Failure to understand and embrace the risks of ego prevent an accurate and self-aware understanding of all your strengths and weaknesses. The famed coach Pat Riley has spoken of the "Disease of Me" and how ego becomes the impediment toward collaborative goals. Leaders must be selfless, they more than anyone on the team must be willing to sacrifice their personal goals in the spirit of ensuring team goals are achieved. 

Kill your ego every morning before you go to work, you'll find you're much more open to new ideas (particularly from those lower on the org chart) and much more quickly find solutions to those big obstacles we need you as a leader to help us overcome. 

Resolution #4:  Only work on what's essential
Keep the main thing, the main thing. Businesses in general and pig productions systems specifically have a never-ending list of opportunities yet a very finite list of resources. Chasing every opportunity that comes before you will drain your resources while preventing "compounding interest" from accruing on your resource investments. 

You've already got the goals, we just need to focus on them. Goals in pig production are fairly simple, we all want to be efficient both in terms of financial and biologic performance while simultaneously having production practices that are sustainable into the future. With well-defined and easily communicated goals we can identify obstacles to success by having real conversations with our teams and business partners.  Those obstacles are what's essential to your farms and businesses. 

Make your default response "no" when approached with new opportunities. Force yourself to evaluate each new opportunity through the lens of your basic goals and those critical obstacles you need to overcome to achieve those goals. If the new opportunity directly helps you to overcome an obstacle and there is good evidence to lend credibility that the opportunity will genuinely help then take advantage of it. If the new opportunity looks nice, but isn't a direct solution to the obstacles you face default to "no" and keep your resources focused. If the opportunity is a potential solution to the obstacle you face but lacks solid evidence grounded in good science pilot it out, but make sure to deploy some resources toward measuring the impact you're having before going "all in" on the opportunity. 

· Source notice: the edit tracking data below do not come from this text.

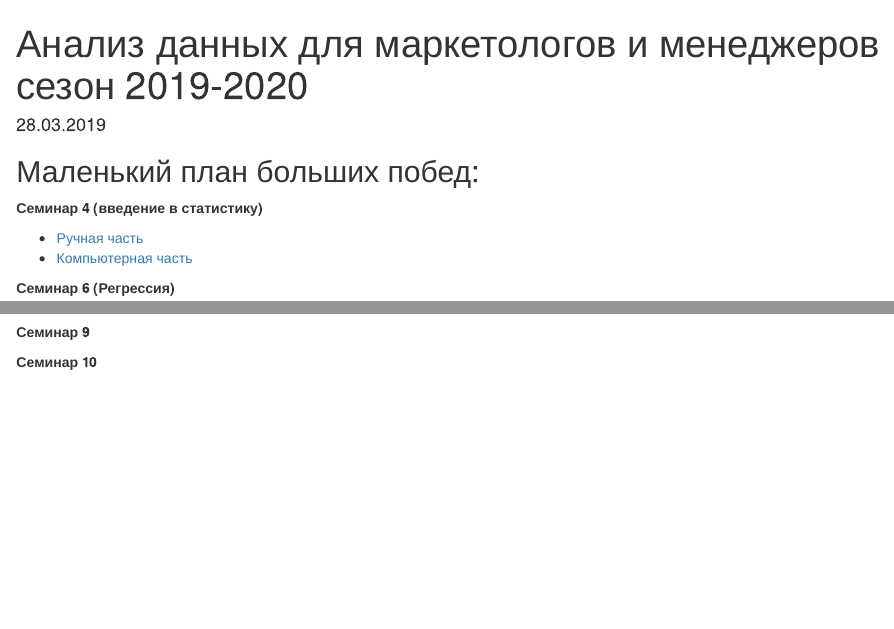
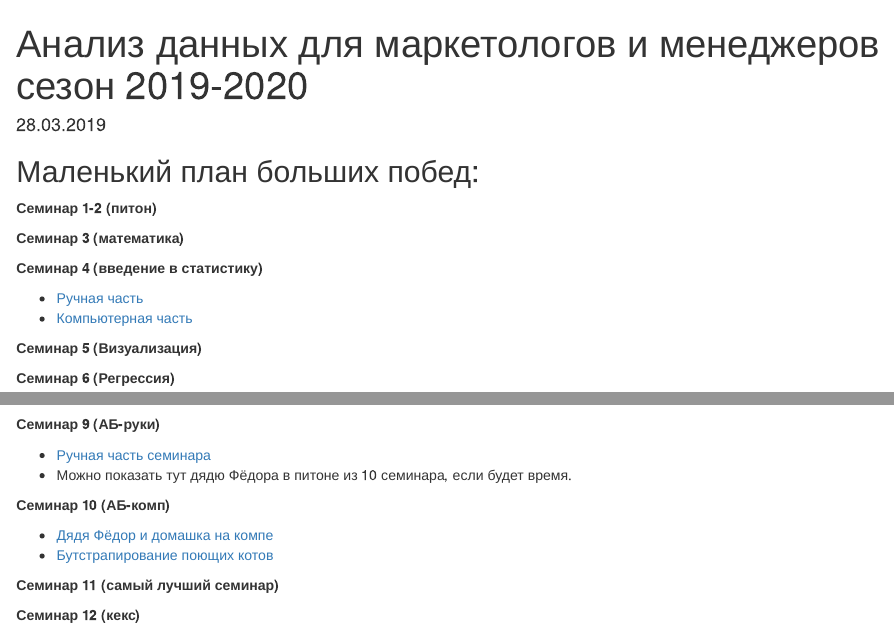
Before and after one commit to star-yar/HSE_Data_Culture, an R Markdown document (docs/index.rmd): the page in a window 1100 px wide, from its top, and a second part further down, joined at a grey line. Rendered offline with R 4.5, knitr and Pandoc, with nearby package versions.

Commit message:
add ab-test seminar

```diff
--- a/docs/index.rmd
+++ b/docs/index.rmd
@@ -7,10 +7,17 @@ lang: ru-RU
 
 ## Маленький план больших побед:
 
+__Семинар 1-2 (питон)__
+
+__Семинар 3 (математика)__
+
+
 __Семинар 4 (введение в статистику)__
 
 * [Ручная часть](https://github.com/FUlyankin/HSE_Data_Culture/blob/master/Intro_to_DS_2019/sem_4_matstat/sem4_matstat.pdf)
 * [Компьютерная часть](https://nbviewer.jupyter.org/github/FUlyankin/HSE_Data_Culture/blob/master/Intro_to_DS_2019/sem_4_matstat/sem4_matstat.ipynb)
+
+__Семинар 5 (Визуализация)__
 
 __Семинар 6 (Регрессия)__
 
@@ -23,6 +30,17 @@ __Семинар 7-8__
 * [Ручная часть](https://github.com/FUlyankin/HSE_Data_Culture/blob/master/Intro_to_DS_2019/sem_8_knn_tree/sem_8.pdf) для семинара по алгоритмам и кросс-валидации
 * ??? общая комп часть, но на одной из пар упор на метрики, на другой на алгоритмы (наверное)
 
-__Семинар 9__
+__Семинар 9 (АБ-руки)__
 
-__Семинар 10__
+* [Ручная часть семинара](https://github.com/FUlyankin/HSE_Data_Culture/blob/master/Intro_to_DS_2019/sem_9%2610_ABtest/sem9%2610_AB.pdf)
+* Можно показать тут дядю Фёдора в питоне из 10 семинара, если будет время.
+
+__Семинар 10 (АБ-комп)__
+
+* [Дядя Фёдор и домашка на компе](https://nbviewer.jupyter.org/github/FUlyankin/HSE_Data_Culture/blob/master/Intro_to_DS_2019/sem_9%2610_ABtest/sem9%2610_ABtest_introduction.ipynb)
+* [Бутстрапирование поющих котов](https://nbviewer.jupyter.org/github/FUlyankin/HSE_Data_Culture/blob/master/Intro_to_DS_2019/sem_9%2610_ABtest/sem9%2610_ABtest_bootstrap.ipynb)
+
+__Семинар 11 (самый лучший семинар)__
+
+
+__Семинар 12 (кекс)__
```
Also changed, not shown: docs/index.rmd (2 more changed lines), 1 other file.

Resolution #5:  Have fun!
I know this is easier said than done, but attitude is independent of circumstance. Think you've got it bad right now? Look around, you will no doubt find others who are facing more serious challenges and circumstances. Things aren't always going to turn out the way we want them and if we make everything a life and death situation … that means we'll be dying a lot! 

You need to have balance. Just like everything can't be life and death, everything certainly can't be all fun. Celebrate wins when they occur, positive reinforcement is just as important as negative reinforcement in ensuring our teams demonstrate the behaviors needed for success. 

Most importantly, celebrate effort. You've heard me hit this theme repeatedly, we don't control every outcome, we only control our emotions, our thoughts and our effort. When you see people giving good effort, particularly in the face of overwhelming circumstances, get them on your team and keep them there. Keep in mind that jobs, careers and life in general are extremely fragile. Enjoy them while you can as they can disappear in an instant. 

Frustrated by having to explain something to an employee multiple times? Remember, we're all living on borrowed time both personally and professionally. At some point in the future you will be faced with life and death circumstances and you'd love nothing more than to go back to that moment and get to retrain that employee again, no matter how frustrating it may seem in the moment. 

Best wishes to your team and family on a prosperous 2023 – I hope you embrace the obstacles in front of your goals, focus your resources on what you can control, surround yourself with people who improve your self-awareness, enjoy saying "no" to a few nice to have opportunities and most importantly, enjoy a wonderful new year!

Subscribe to Our Newsletters
National Hog Farmer is the source for hog production, management and market news

You May Also Like